I showed up and I made it! It's truly a miracle I was able to ATTEND AND FINISH, under 5 hours in the cold rain, with a blister after being so sick! By the way, I found out later Tracy was the first woman to cross the finish line. Yay, Tracy! Yay, God!
I see my marathon the same way I see life.
What I’m learning is there’s always going to be variables at play. Things working for me and against me. It doesn't change the truth that who I sense I'm meant to become takes work!
It takes me establishing a routine...
It takes paying attention to how I'm doing along the way...
It takes commitment and endurance without knowing the exact outcome...
It takes God... It takes his people!
We're here to SHOW UP and do our very best with what we're given. It’s not as much about the "big" goals but about the "Full Life" Jesus offers. That my friend, is something that is guaranteed always and starts right NOW wherever you are.
I ran for God and me, and any of you out here; the onlookers, the witnesses to my story, and hoped you'd be encouraged in some way. Like the marathoner who unknowingly inspired me last October, if I've inspired you, I ran for you too.
My prayer was that my training and the marathon experience would become a part of who I am. And the more I’ve let it simply sink in over the past week and a half, I feel it has become a personal marathon miracle. That years from now I'll look back on this little piece of my story and be able to give God full glory! Arriving at this appointed destination and celebrating it through sweet reflection has become "the icing on the cake" for me. The journey, the months of training was just as important if not actually more than what happened on race day.

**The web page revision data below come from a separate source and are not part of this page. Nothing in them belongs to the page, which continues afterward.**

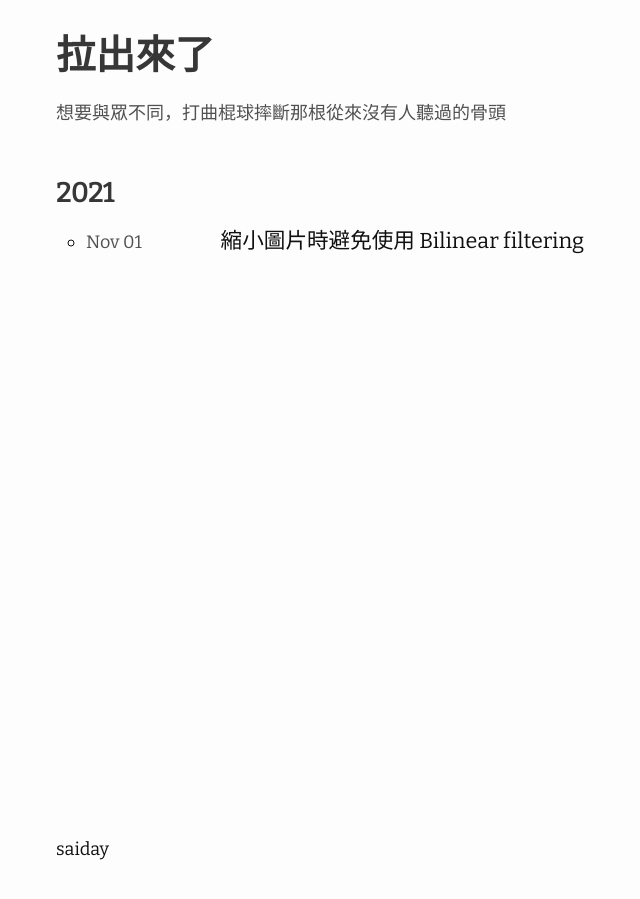
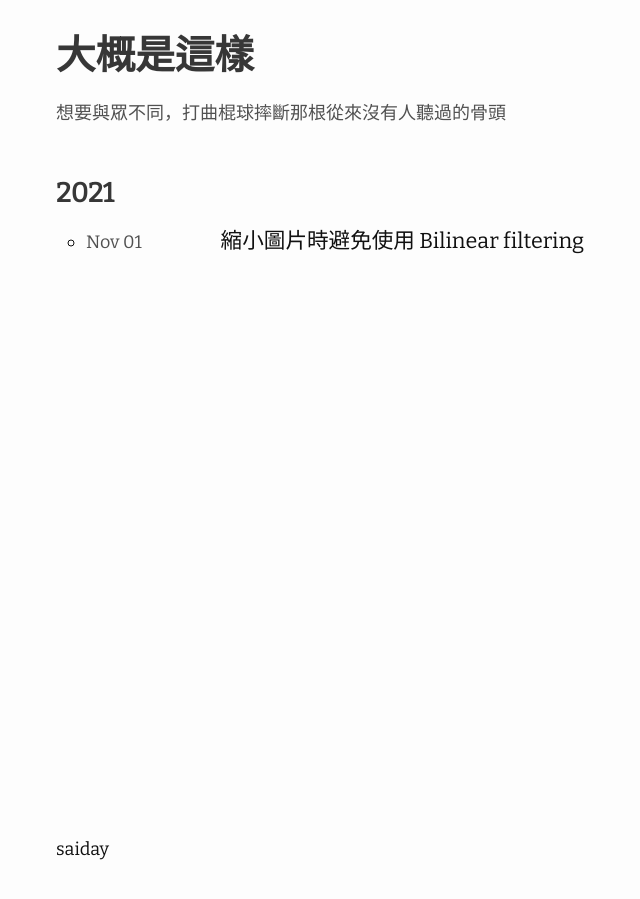
Before and after one commit to saiday/saiday.github.io, a Jekyll site: the page built from index.md, in a window 1280 px wide. Shown: the whole page, without its empty margins (214-854 px from the left). Built offline with Jekyll 4.4.1, drawn with Linux system fonts in a browser that asks for light colours; nearby versions of some CDN libraries; our own code applies the rules of GitHub Pages for plain Markdown files.

Commit message:
new branding

```diff
--- a/_config.yml
+++ b/_config.yml
@@ -18,7 +18,7 @@
 # You can create any custom variable you would like, and they will be accessible
 # in the templates via {{ site.myvariable }}.
 
-title: 拉出來了
+title: 大概是這樣
 email: ""
 description: >- # this means to ignore newlines until "baseurl:"
   想要與眾不同，打曲棍球摔斷那根從來沒有人聽過的骨頭
```
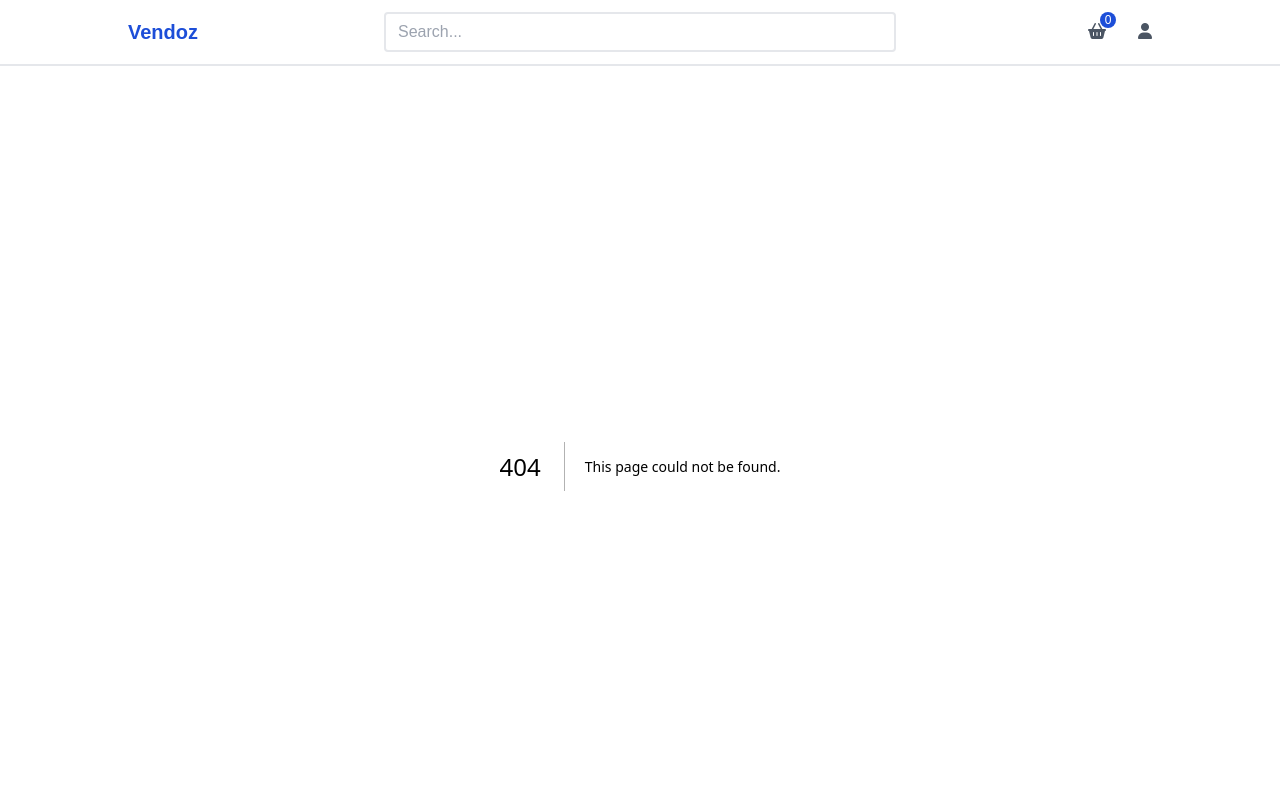
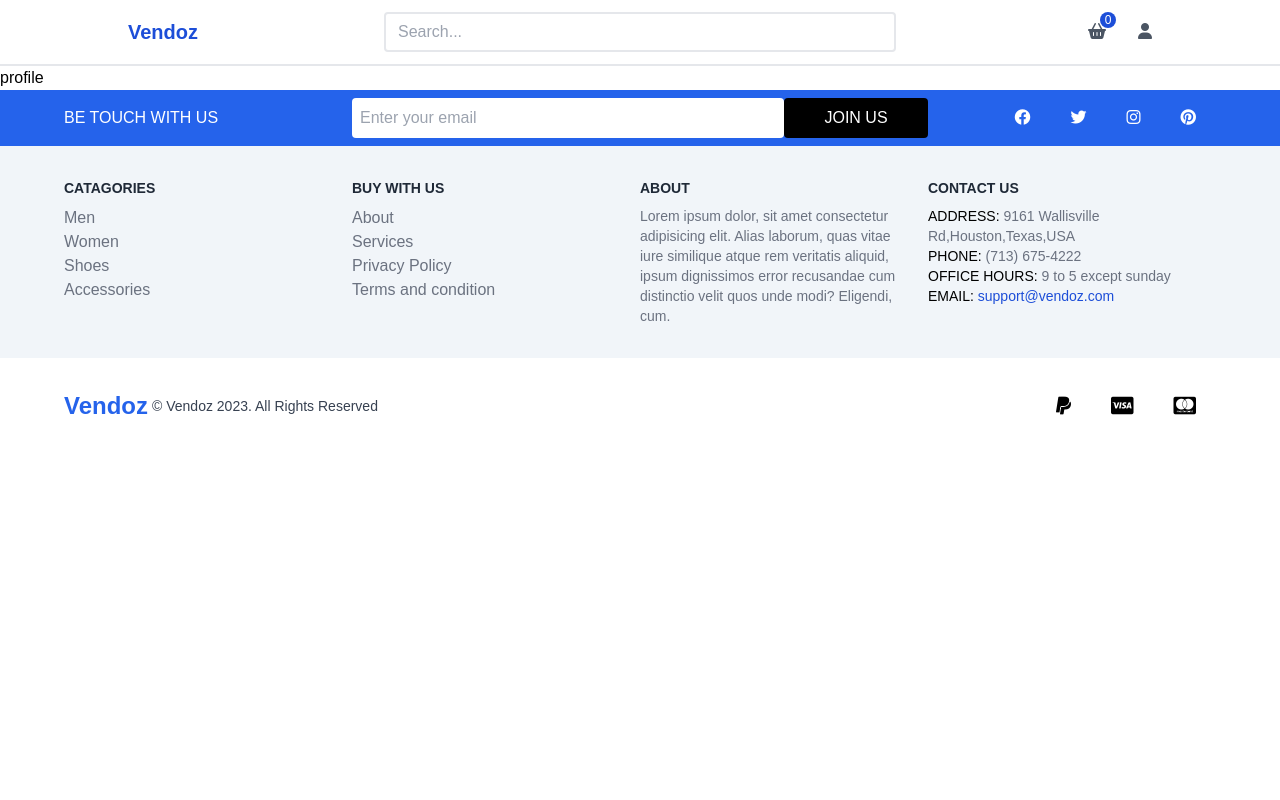
Before and after one commit to mirsahib/vendoz, a Next.js app in the folder frontend/: page /user/profile in a window 1280 px wide. Before the commit this address had no page. Shown: the top 800 px of the page. Built offline with nearby package versions, Linux system fonts and the light colour scheme; a web font is replaced by a local one.

Commit message:
:hammer: Add profile page

```diff
--- /dev/null
+++ b/frontend/src/pages/user/profile.tsx
@@ -0,0 +1,7 @@
+import React from 'react'
+
+export default function profile() {
+  return (
+    <div>profile</div>
+  )
+}
```
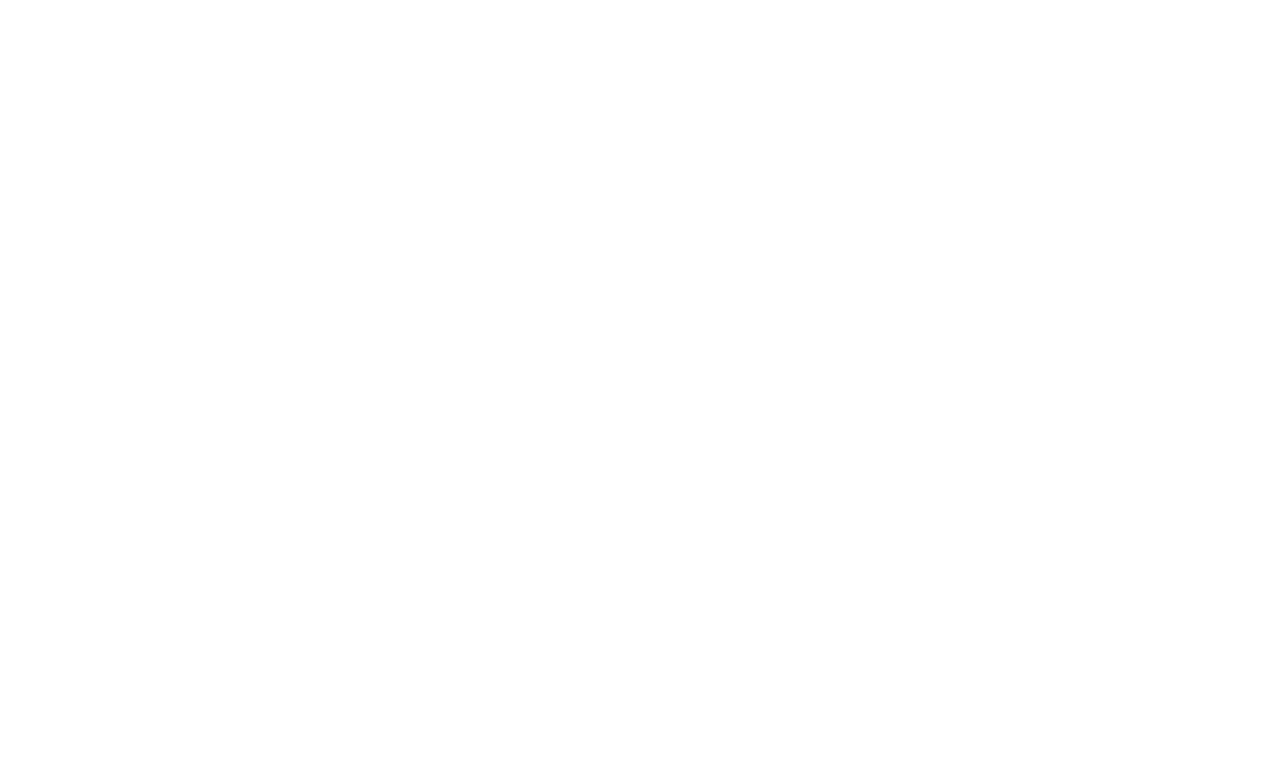
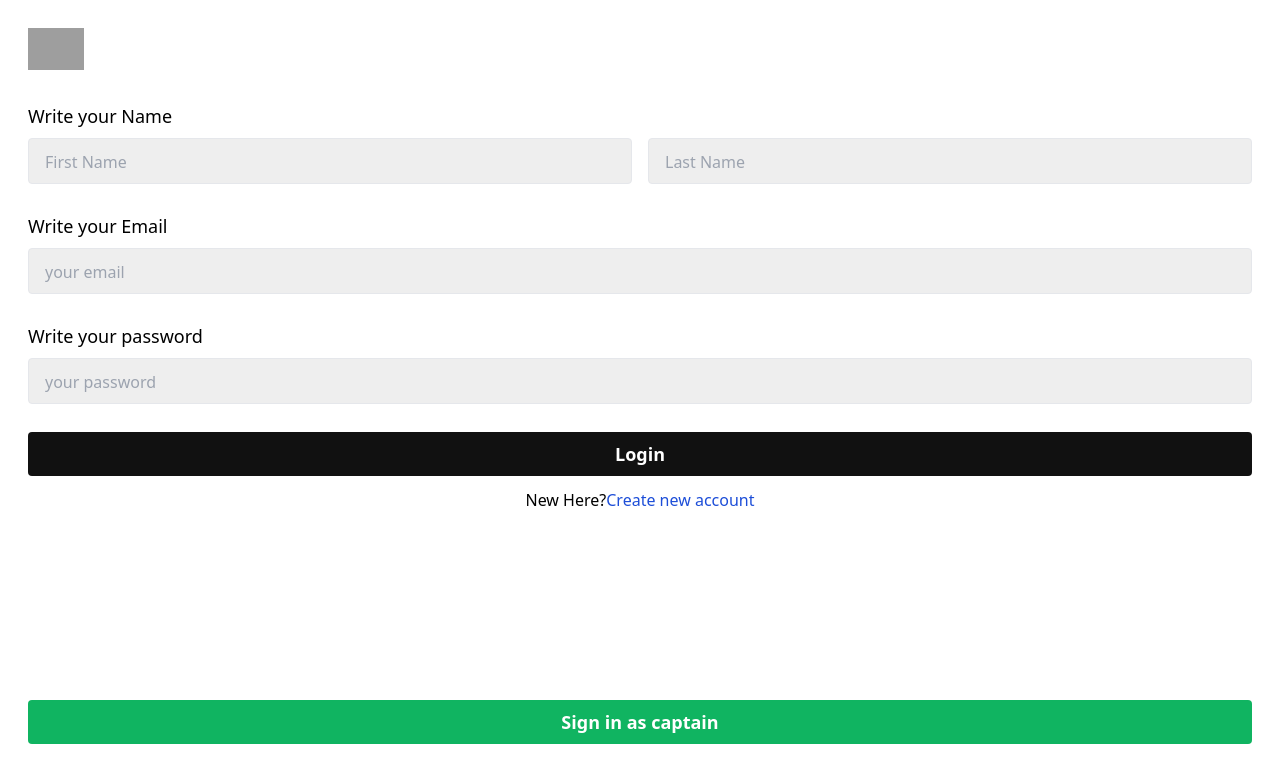
Before and after one commit to OmShankar054/UBER, a React (Vite) app in the folder frontend/: page /signup in a window 1280 px wide. Shown: the top 782 px of the page. Built offline with nearby package versions, Linux system fonts and the light colour scheme; grey boxes are pictures that could not be loaded.

Commit message:
user & captain login, sighup

```diff
--- a/frontend/src/App.jsx
+++ b/frontend/src/App.jsx
@@ -13,8 +13,8 @@
         <Route path='/' element={<Home />} />
         <Route path='/login' element={<UserLogin />} />
         <Route path='/signup' element={<UserSignup />} />
-        <Route path='/captain/login' element={<CaptainLogin />} />
-        <Route path='/captain/signup' element={<CaptainSignup />} />
+        <Route path='/captain-login' element={<CaptainLogin />} />
+        <Route path='/captain-signup' element={<CaptainSignup />} />
        </Routes>
 	</div>
   )
--- a/frontend/src/pages/CaptainLogin.jsx
+++ b/frontend/src/pages/CaptainLogin.jsx
@@ -1,8 +1,70 @@
 import React from 'react'
+import { useState } from 'react'
+import { Link } from 'react-router-dom'  // Importing Link component for navigation
 
 const CaptainLogin = () => {
+   const [email, setEmail] = useState('')
+    const [password, setPassword] = useState('')
+    const [captainData, setCaptainData] = useState({})
+
+
+
+    const submitHandler= (e)=>{  // handle form submission
+      e.preventDefault()   // prevent default form submission behavior
+      setCaptainData({
+       email:email,
+       password:password
+      })
+      console.log(captainData)
+      setEmail('')          // reset email input field
+      setPassword('')       // reset password input field
+    }
+
   return (
-    <div>CaptainLogin</div>
+    <div className='p-7 h-screen flex flex-col justify-between' >
+		<div>
+			<img className='w-14 mb-8 ' src=' https://imgs.search.brave.com/rSuSSYacx1C8jOOc6iUc_xal-ahK3vL90Pl-NKUkJSE/rs:fit:860:0:0:0/g:ce/aHR0cHM6Ly9mcmVl/bG9nb3BuZy5jb20v/aW1hZ2VzL2FsbF9p/bWcvMTY1OTc2MTQy/NXViZXItZHJpdmVy/LWxvZ28tcG5nLnBu/Zw'/>
+
+		 <form onSubmit={(e)=>{
+			submitHandler(e)
+			}}>
+			<h3 className='text-lg font-medium mb-2'>Write your email</h3>
+
+			<input
+			 required
+			 value={email}
+			 onChange={(e) => {
+			 setEmail(e.target.value)
+			 } }
+			 className='bg-[#eeeeee] mb-7 rounded px-4 py-2 border w-full text-lg placeholder:text-base'
+			 type="email"
+			 placeholder='your email@example.com'
+			/>
+
+			<h3 className='text-lg font-medium mb-2'>Write your password</h3>
+
+			<input
+			 required
+			 value={password}
+			 onChange={(e) => {
+			 setPassword(e.target.value)
+			 }}
+			 className='bg-[#eeeeee] mb-7 rounded px-4 py-2 border w-full text-lg placeholder:text-base'
+			 type="password"
+			 placeholder='your password'
+			/>
+
+			<button className='bg-[#111] text-white font-semibold mb-3 rounded py-2 px-4 w-full text-lg placeholder:text-base'>Login</button>
+		 </form>
+
+		 <p className='text-center'> Join us!!<Link to='/captain-signup' className='text-blue-700'> Register as a captain </Link> </p>
+		</div>
+
+		<div>     {/* This section contains the button to redirect to User Login page */}
+			<Link to='/login' className='bg-[#10b461] flex items-center justify-center mb-5 text-white font-semibold mb-7 rounded py-2 px-4 w-full text-lg placeholder:text-base'>Sign in as User </Link>
+      {/* This button redirects to the User Login page */}
+		</div>
+	</div>
   )
 }
 
--- a/frontend/src/pages/UserLogin.jsx
+++ b/frontend/src/pages/UserLogin.jsx
@@ -8,15 +8,15 @@
 
 
 
-	const submitHandler= (e)=>{
-		e.preventDefault()
+	const submitHandler= (e)=>{  // handle form submission
+		e.preventDefault()   // prevent default form submission behavior
 		setUserData({
 		 email:email,
 		 password:password
 		})
 		console.log(userData)
-		setEmail('')
-		setPassword('')
+		setEmail('')          // reset email input field
+		setPassword('')       // reset password input field
 	}
 
 
@@ -61,7 +61,7 @@
 		</div>
 
 		<div>
-			<button className='bg-[#10b461] text-white font-semibold mb-7 rounded py-2 px-4 w-full text-lg placeholder:text-base'>Sign in as captain </button>
+			<Link to='/captain-login' className='bg-[#10b461] flex items-center justify-center mb-5 text-white font-semibold mb-7 rounded py-2 px-4 w-full text-lg placeholder:text-base'>Sign in as captain </Link>
 		</div>
 	</div>
   );
--- a/frontend/src/pages/UserSignup.jsx
+++ b/frontend/src/pages/UserSignup.jsx
@@ -1,10 +1,67 @@
 import React from 'react'
+import { Link } from 'react-router-dom'  // Importing Link component for navigation
 
 const UserSignup = () => {
+  const submitHandler = (e) => {
+	e.preventDefault();
+	// Add your signup logic here
+  };
+
   return (
-    <div>
-      {/* User Signup Page */}
-    </div>
+	   <div className='p-7 h-screen flex flex-col justify-between' >
+		  <div>
+			  <img className='w-14 mb-8 ' src='https://imgs.search.brave.com/z3WiIOauTbGDJBvlN9ZoxU6nohyibvEsMM-wW-etxes/rs:fit:500:0:1:0/g:ce/aHR0cHM6Ly9sb2dv/cy13b3JsZC5uZXQv/d3AtY29udGVudC91/cGxvYWRzLzIwMjAv/MDUvVWJlci1Mb2dv/LTIwMTYtMjAxOC03/MDB4Mzk0LnBuZw'/>
+
+		   <form onSubmit={(e)=>{
+		  	  submitHandler(e)
+		    	}}>
+
+		  	<h3 className='text-lg font-base mb-2'>Write your Name </h3>
+        <div className='flex gap-4 mb-7'>
+			  <input
+			  required
+			  className='bg-[#eeeeee] w-1/2 rounded px-4 py-2 border text-lg placeholder:text-base'
+			  type="text"
+			  placeholder='First Name'
+		  	/>
+
+		  	<input
+			  required
+			  className='bg-[#eeeeee] w-1/2 rounded px-4 py-2 border text-lg placeholder:text-base'
+			  type="text"
+			  placeholder='Last Name'
+		  	/>
+      </div>
+
+			<h3 className='text-lg font-medium mb-2'>Write your Email</h3>
+			<input
+			 required
+
+			 className='bg-[#eeeeee] mb-7 rounded px-4 py-2 border w-full text-lg placeholder:text-base'
+			 type="email"
+			 placeholder='your email'
+			/>
+
+			<h3 className='text-lg font-medium mb-2'>Write your password</h3>
+			<input
+			 required
+
+			 className='bg-[#eeeeee] mb-7 rounded px-4 py-2 border w-full text-lg placeholder:text-base'
+			 type="password"
+			 placeholder='your password'
+			/>
+
+			<button className='bg-[#111] text-white font-semibold mb-3 rounded py-2 px-4 w-full text-lg placeholder:text-base'>Login</button>
+		 </form>
+
+		 <p className='text-center'> New Here?<Link to='/signup' className='text-blue-700'>Create new account</Link> </p>
+		</div>
+
+		<div>
+			<Link to='/captain-login' className='bg-[#10b461] flex items-center justify-center mb-5 text-white font-semibold mb-7 rounded py-2 px-4 w-full text-lg placeholder:text-base'>Sign in as captain </Link>
+		</div>
+	</div>
+
   )
 }
 
```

Whatever "race" you need to enter in your life right now, may you too run toward Jesus and become stronger for it! May you point your body and soul in one direction and don't stop until you get to the finish line.